Believe in Something

Making Colin Kaepernick the face of an advertising campaign is a great move for both brands: Nike’s and Kaepernick’s. Nike benefits by increasing brand loyalty from the demographic targeted with this ad, but also improves their moral standing with those who are not especially passionate about the issue of modern-day civil rights, but might support Kaepernick’s cause.

All that comes at a cost of polarizing the demographic that chooses to side against Kaepernick. This was a carefully planned business decision by Nike, a multi-billion dollar company. They would not have gone forward with the campaign if they determined it could potentially have lost them money. And indeed, they haven’t. According to Time Magazine, Nike created $43 million in media buzz within 24 hours of the story being released, most of it being either neutral to positive.

Nike has not ascended into moral godliness by way of running this campaign. However, they are doing the right thing. Getting Kaepernick, and more importantly, the issues to which he is trying to bring attention back into the spotlight is a righteous cause. Nike is taking a stance by doing this, a stance I would argue is morally reasonable.

By taking a stance in favor of Kaepernick, Nike is supporting protests against a Dallas police officer killing the unarmed Botham Jean in his own home after the officer mistook it for her home. And the death of Freddie Gray after receiving fatal spinal cord injuries in a Baltimore police car. And Michael Brown, who was fired at 12 times after an altercation with a Ferguson police officer. And Philando Castile, who was shot at 7 times after he disclosed he had a legal firearm in his car during a regular traffic stop. And Walter Scott, an unarmed man who was shot in the back during another traffic stop. And Eric Garner, who was put in a chokehold and strangled to death by New York City police officers, is a supportable cause.

Nike has the freedom to take that stance, even if I or anyone else disagrees with them, just as every corporation does.

Indeed, I think that there is a moral responsibility for every person and company to recognize the injustices committed by a small number of police officers in this nation. One cannot argue that murder is not morally wrong. There is no argument left to be made that is not morally wrong against the murders, and so those who refuse to recognize those injustices rail against Kaepernick, instead of recognizing that police officers taking the lives of unarmed black people is wrong.

Just as companies have the right to take a stance on the issues our nation faces; we as individuals have a right to respond to that stance.

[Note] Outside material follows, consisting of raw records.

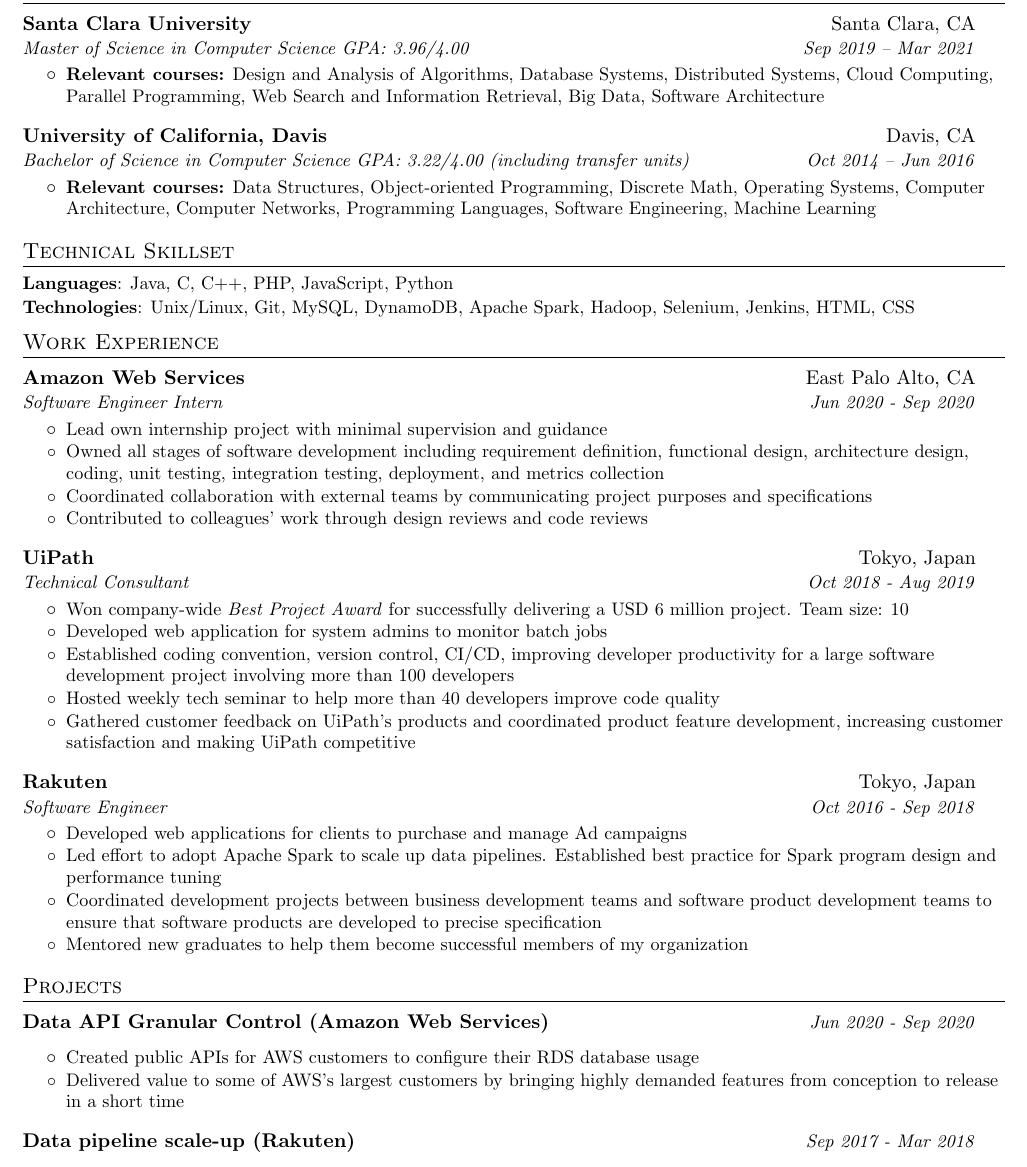
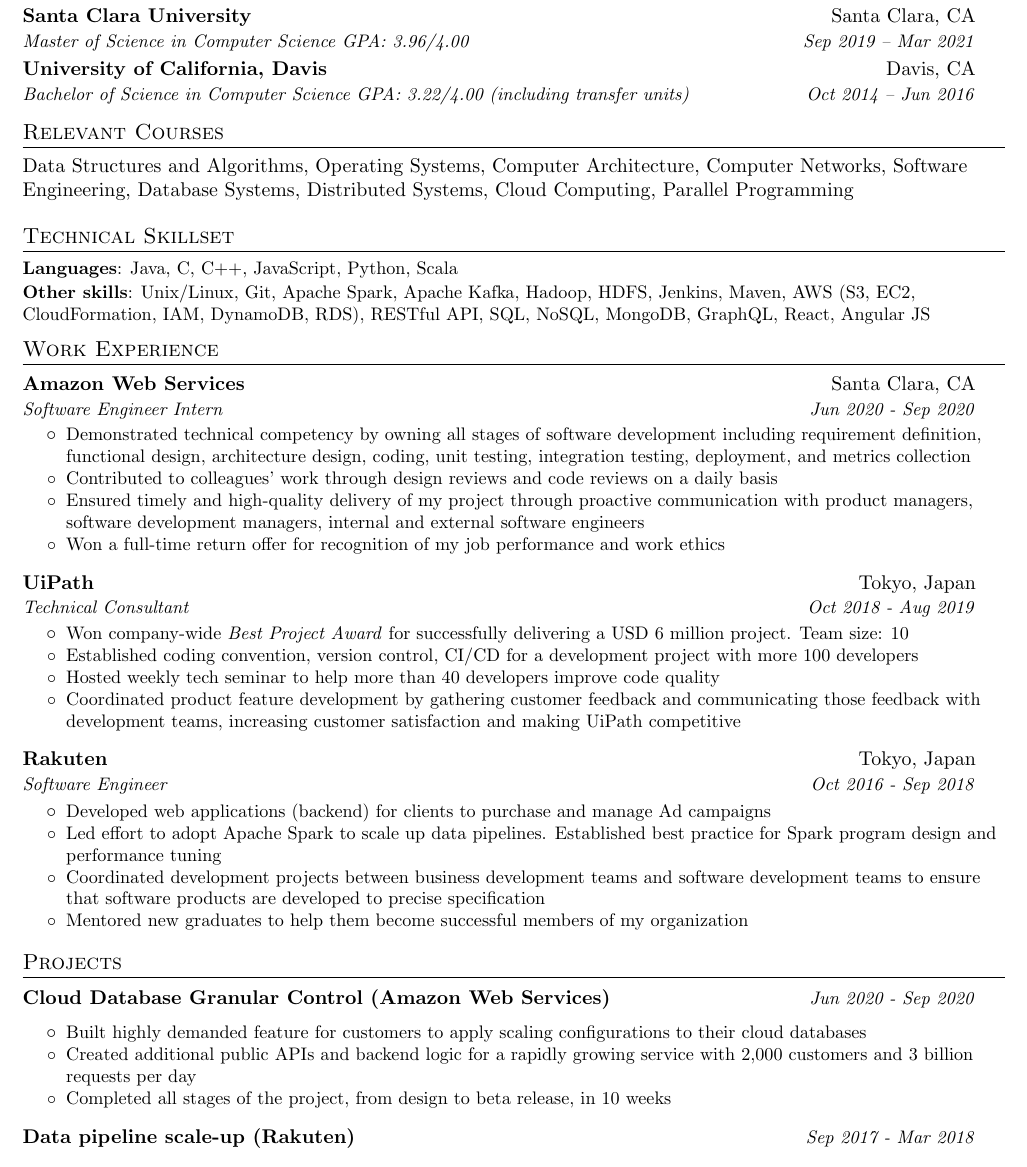
Before and after one commit to taylorchenca/Resume, a LaTeX CV (haoyao_chen_resume.tex): part of the page, cut so that both start at the same text. Compiled offline with pdfLaTeX.

Commit message:
Updated Sep 18.

```diff
--- a/haoyao_chen_resume.tex
+++ b/haoyao_chen_resume.tex
@@ -95,43 +87,39 @@
   San Jose, CA & linkedin.com/in/hchencs\\
 \end{tabular*}
 
-
 %-----------EDUCATION-----------------
 \section{Education}
   \resumeSubHeadingListStart
     \resumeSubheading
       {Santa Clara University}{Santa Clara, CA}
       {Master of Science in Computer Science  GPA: 3.96/4.00}{Sep 2019 -- Mar 2021}
-      \begin{itemize}
-        \bulletItem{\textbf{Relevant courses:} Design and Analysis of Algorithms, Database Systems, Distributed Systems, Cloud Computing, Parallel Programming, Web Search and Information Retrieval, Big Data, Software Architecture}
-      \end{itemize}
       \resumeSubheading
       {University of California, Davis}{Davis, CA}
       {Bachelor of Science in Computer Science  GPA: 3.22/4.00 (including transfer units)}{Oct 2014 -- Jun 2016}
-      \begin{itemize}
-        \bulletItem{\textbf{Relevant courses:} Data Structures, Object-oriented Programming, Discrete Math, Operating Systems, Computer Architecture, Computer Networks, Programming Languages, Software Engineering, Machine Learning}
-      \end{itemize}
+  \resumeSubHeadingListEnd
 
-  \resumeSubHeadingListEnd
+% --------Relevant Courses------------
+\section{Relevant Courses}
+Data Structures and Algorithms, Operating Systems, Computer Architecture, Computer Networks, Software Engineering, Database Systems, Distributed Systems, Cloud Computing, Parallel Programming
 
 % --------Technical Skillset------------
 \section{Technical Skillset}
 \resumeSubHeadingListStart
-\resumeSubItem{Languages}{Java, C, C++, PHP, JavaScript, Python}
-\resumeSubItem{Technologies}{Unix/Linux, Git, MySQL, DynamoDB, Apache Spark, Hadoop, Selenium, Jenkins, HTML, CSS}
+\resumeSubItem{Languages}{Java, C, C++, JavaScript, Python, Scala}
+\resumeSubItem{Other skills}{Unix/Linux, Git, Apache Spark, Apache Kafka, Hadoop, HDFS, Jenkins, Maven, AWS (S3, EC2, CloudFormation, IAM, DynamoDB, RDS), RESTful API, SQL, NoSQL, MongoDB, GraphQL, React, Angular JS}
 \resumeSubHeadingListEnd
 
 %-----------EXPERIENCE-----------------
 \section{Work Experience}
   \resumeSubHeadingListStart
     \resumeSubheading
-    {Amazon Web Services}{East Palo Alto, CA}
+    {Amazon Web Services}{Santa Clara, CA}
     {Software Engineer Intern}{Jun 2020 - Sep 2020}
     \begin{itemize}
-      \bulletItem {Lead own internship project with minimal supervision and guidance}
-      \bulletItem {Owned all stages of software development including requirement definition, functional design, architecture design, coding, unit testing, integration testing, deployment, and metrics collection}
-      \bulletItem {Coordinated collaboration with external teams by communicating project purposes and specifications}
-      \bulletItem {Contributed to colleagues' work through design reviews and code reviews}
+      \bulletItem {Demonstrated technical competency by owning all stages of software development including requirement definition, functional design, architecture design, coding, unit testing, integration testing, deployment, and metrics collection}
+      \bulletItem {Contributed to colleagues' work through design reviews and code reviews on a daily basis}
+      \bulletItem {Ensured timely and high-quality delivery of my project through proactive communication with product managers, software development managers, internal and external software engineers}
+      \bulletItem {Won a full-time return offer for recognition of my job performance and work ethics}
     \end{itemize}
 
     \resumeSubheading
@@ -139,19 +127,18 @@
       {Technical Consultant}{Oct 2018 - Aug 2019}
       \begin{itemize}
         \bulletItem {Won company-wide \textit{Best Project Award} for successfully delivering a USD 6 million project. Team size: 10}
-        \bulletItem {Developed web application for system admins to monitor batch jobs}
-        \bulletItem {Established coding convention, version control, CI/CD, improving developer productivity for a large software development project involving more than 100 developers}
+        \bulletItem {Established coding convention, version control, CI/CD for a development project with more 100 developers}
         \bulletItem {Hosted weekly tech seminar to help more than 40 developers improve code quality}
-        \bulletItem {Gathered customer feedback on UiPath's products and coordinated product feature development, increasing customer satisfaction and making UiPath competitive}
+        \bulletItem {Coordinated product feature development by gathering customer feedback and communicating those feedback with development teams, increasing customer satisfaction and making UiPath competitive}
       \end{itemize}
 
     \resumeSubheading
       {Rakuten}{Tokyo, Japan}
       {Software Engineer}{Oct 2016 - Sep 2018}
       \begin{itemize}
-        \bulletItem {Developed web applications for clients to purchase and manage Ad campaigns}
+        \bulletItem {Developed web applications (backend) for clients to purchase and manage Ad campaigns}
         \bulletItem {Led effort to adopt Apache Spark to scale up data pipelines. Established best practice for Spark program design and performance tuning}
-        \bulletItem {Coordinated development projects between business development teams and software product development teams to ensure that software products are developed to precise specification}
+        \bulletItem {Coordinated development projects between business development teams and software development teams to ensure that software products are developed to precise specification}
         \bulletItem {Mentored new graduates to help them become successful members of my organization}
       \end{itemize}
   \resumeSubHeadingListEnd
@@ -161,10 +148,11 @@
 \section{Projects}
 
   \resumeSubHeadingListStart
-    \resumeProject{Data API Granular Control (Amazon Web Services)}{Jun 2020 - Sep 2020}
+    \resumeProject{Cloud Database Granular Control (Amazon Web Services)}{Jun 2020 - Sep 2020}
     \begin{itemize}
-      \bulletItem{Created public APIs for AWS customers to configure their RDS database usage}
-      \bulletItem{Delivered value to some of AWS's largest customers by bringing highly demanded features from conception to release in a short time}
+      \bulletItem{Built highly demanded feature for customers to apply scaling configurations to their cloud databases}
+      \bulletItem{Created additional public APIs and backend logic for a rapidly growing service with 2,000 customers and 3 billion requests per day}
+      \bulletItem{Completed all stages of the project, from design to beta release, in 10 weeks}
     \end{itemize}
 
   \resumeProject{Data pipeline scale-up (Rakuten)}{Sep 2017 - Mar 2018}
```
Also changed, not shown: haoyao_chen_resume.pdf, haoyao_chen_resume.tex (8 more changed lines).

Chick-Fil-A has donated to organizations that oppose gay marriage, and according to the Los Angeles Times, is openly anti-LGBTQ, which is within their rights. I can choose to boycott Chick-Fil-A, just as some are choosing to boycott Nike now. As an independent citizen I have that right.

Because of the first amendment, everyone in this nation has the right to voice their own opinions. I have the absolute right to disagree with your decision, and respond in whatever peaceful way I see fit. This means both the Nike boycotters and Nike itself are totally within their rights. The question becomes who is more effective.

Kaepernick hasn’t set foot on an NFL field since 2016, and we’re still talking about him. His activism has been wildly successful, and has brought the public eye to the injustice and racial profiling done by police officers across the nation. This ad campaign just puts Kaepernick in the public eye again, continuing the discourse surrounding racial injustice. This is effective activism.